For those of you who’d like to build your own black box, Jason has provided instructions on his website.
We’ve posted a couple of LEGO Strandbeest’s here before, but never one wearing clothes. Jason Allemann (True Dimensions) left his version (inspired by Chris Magno) in a box for six years until giving it a post-apocalyptic makeover and posting it yesterday (dated May, apparently). And of course one must watch the video. And to make it even cooler still, Jason has posted instructions for the frame.
EDIT (TG + AB): TR and I posted at exactly the same time, so I include my short description above and leave TR to the rest of the post
I have typed and re-typed this post a few times now, but apparently I am not feeling very eloquent today. So I’ll just keep this simple…flickr user True Dimensions has had this in the works for six years. I am glad he decided to pull it out of the box and dust it off, because it is thoroughly good.

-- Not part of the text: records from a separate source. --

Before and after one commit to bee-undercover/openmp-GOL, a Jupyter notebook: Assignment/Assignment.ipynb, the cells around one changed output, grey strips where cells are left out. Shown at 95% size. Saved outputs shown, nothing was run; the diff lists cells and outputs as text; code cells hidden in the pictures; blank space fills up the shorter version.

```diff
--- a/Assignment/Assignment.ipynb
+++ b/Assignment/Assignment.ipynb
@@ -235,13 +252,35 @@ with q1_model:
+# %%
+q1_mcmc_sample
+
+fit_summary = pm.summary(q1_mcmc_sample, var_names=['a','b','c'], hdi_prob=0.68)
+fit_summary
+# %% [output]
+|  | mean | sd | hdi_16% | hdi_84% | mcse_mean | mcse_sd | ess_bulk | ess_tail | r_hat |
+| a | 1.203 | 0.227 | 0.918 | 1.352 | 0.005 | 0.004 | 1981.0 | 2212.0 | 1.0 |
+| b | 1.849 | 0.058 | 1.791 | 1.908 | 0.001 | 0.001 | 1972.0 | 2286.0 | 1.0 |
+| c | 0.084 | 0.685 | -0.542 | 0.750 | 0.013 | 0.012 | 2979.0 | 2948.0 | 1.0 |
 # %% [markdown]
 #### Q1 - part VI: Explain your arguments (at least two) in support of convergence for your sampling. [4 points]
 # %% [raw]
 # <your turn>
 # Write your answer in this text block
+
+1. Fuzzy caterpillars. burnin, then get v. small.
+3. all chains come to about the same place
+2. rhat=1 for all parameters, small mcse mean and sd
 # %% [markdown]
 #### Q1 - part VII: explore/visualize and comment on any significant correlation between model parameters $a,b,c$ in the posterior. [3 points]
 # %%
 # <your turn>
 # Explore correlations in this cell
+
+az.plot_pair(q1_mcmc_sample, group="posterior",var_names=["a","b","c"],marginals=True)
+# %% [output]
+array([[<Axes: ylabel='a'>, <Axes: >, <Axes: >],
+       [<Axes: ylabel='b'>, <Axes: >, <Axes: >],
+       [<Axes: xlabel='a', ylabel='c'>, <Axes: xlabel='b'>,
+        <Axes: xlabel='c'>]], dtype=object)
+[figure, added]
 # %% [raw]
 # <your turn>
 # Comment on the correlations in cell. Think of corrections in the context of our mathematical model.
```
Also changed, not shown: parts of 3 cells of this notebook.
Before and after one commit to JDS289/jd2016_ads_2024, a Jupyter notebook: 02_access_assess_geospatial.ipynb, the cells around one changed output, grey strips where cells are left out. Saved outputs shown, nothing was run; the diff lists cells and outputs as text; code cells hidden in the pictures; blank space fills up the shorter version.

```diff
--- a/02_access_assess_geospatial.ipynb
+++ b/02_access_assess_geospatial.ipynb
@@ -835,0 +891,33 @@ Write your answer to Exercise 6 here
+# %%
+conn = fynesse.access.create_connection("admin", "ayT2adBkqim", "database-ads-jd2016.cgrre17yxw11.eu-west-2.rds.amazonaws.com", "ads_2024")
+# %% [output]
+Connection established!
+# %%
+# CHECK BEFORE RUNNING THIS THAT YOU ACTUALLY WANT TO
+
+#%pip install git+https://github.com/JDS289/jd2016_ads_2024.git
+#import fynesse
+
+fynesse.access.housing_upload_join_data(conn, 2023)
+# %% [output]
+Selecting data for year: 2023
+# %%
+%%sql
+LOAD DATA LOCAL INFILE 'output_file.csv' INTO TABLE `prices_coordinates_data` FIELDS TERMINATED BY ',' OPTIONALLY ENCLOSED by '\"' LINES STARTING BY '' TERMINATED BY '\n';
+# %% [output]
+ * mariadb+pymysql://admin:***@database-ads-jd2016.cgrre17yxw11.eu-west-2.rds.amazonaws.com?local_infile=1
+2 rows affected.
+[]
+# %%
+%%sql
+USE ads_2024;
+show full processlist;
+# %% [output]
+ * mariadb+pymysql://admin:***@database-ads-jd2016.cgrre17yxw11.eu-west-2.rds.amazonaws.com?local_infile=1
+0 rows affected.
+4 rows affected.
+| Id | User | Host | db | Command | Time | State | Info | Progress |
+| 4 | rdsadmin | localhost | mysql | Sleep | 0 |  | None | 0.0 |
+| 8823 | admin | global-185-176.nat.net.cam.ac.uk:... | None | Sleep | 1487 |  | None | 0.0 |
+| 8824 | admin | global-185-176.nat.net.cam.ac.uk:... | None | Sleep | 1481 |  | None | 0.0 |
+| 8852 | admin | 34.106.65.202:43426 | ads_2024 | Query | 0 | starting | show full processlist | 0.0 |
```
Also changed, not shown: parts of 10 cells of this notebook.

It is just too bloody much fun watching this thing clatter across the floor.
He was also nice enough to offer instruction on how to build your own walking frame on his website.
BioRays says that the inspiration for this came from Gundam and “HF Brain Attack hero core”. I know what Gundam is, can’t say the same for the latter. But I also know an eye catching build when I see one. The colour scheme is downright fantastic, and the complexity of build makes my brain hurt a bit.
And I am always a sucker for a good ordnance loadout.
The Routemaster is almost certainly the most famous bus design in the world. And there have been many built out of LEGO, including this pair by our own Ralph. What makes this one by Gabor Horvarth special is that it manages to pack in full remote control in a very small (6 wide) package. Which I can tell you from my own less successful attempt is an incredible achievement
I first saw Gabor’s work on The LEGO Car blog.
Spanish LEGO fan Fernando (Sheepo) shows his crazy engineering skills with this beautiful recreation of a Caterham 7, a small British sports car. Technic builders never cease to amaze me with the amount of functionality they can build entirely with brick and still pack into a small frame, and this model is at the top of the game. It’s got all the LEGO R/C car bells and whistles, including disk brakes, a full transmission, and complete suspension.
Cam M. built himself a nifty little stand to hold his iPhone so that he can actually steer while playing car racing games. Cam utilized a Smallworks Brickcase to attach the phone, but it would still be possible to do something like this without such a case. I think I may have just found myself a project for this weekend.
Here it is in action:
It appears we have featured this type of thing previously, however, this doesn’t make Cam’s any less awesome :)
Here’s a really gorgeous piece of horological gadgetry. Not satisfied with those giant LEGO minifigure digital clocks, Jason Allemann has built a mechanical timepiece worthy of any classy desk. Better yet, he’s made a video showing it in motion and given lots of details on how it works.
We’ve featured many gloriously oversized LEGO vehicles by Marek Markiewicz (M_longer) over the years, including his L 580 wheel loader, TH550 underground mining truck, and Caterpillar 24M grader. Marek’s latest truck is the massive — and fully motorized — Liebherr T 282B haul truck, used in mining and heavy construction.
Marek’s model is fully functional, with working steering and tipper. You can watch this beast in action in his video on YouTube.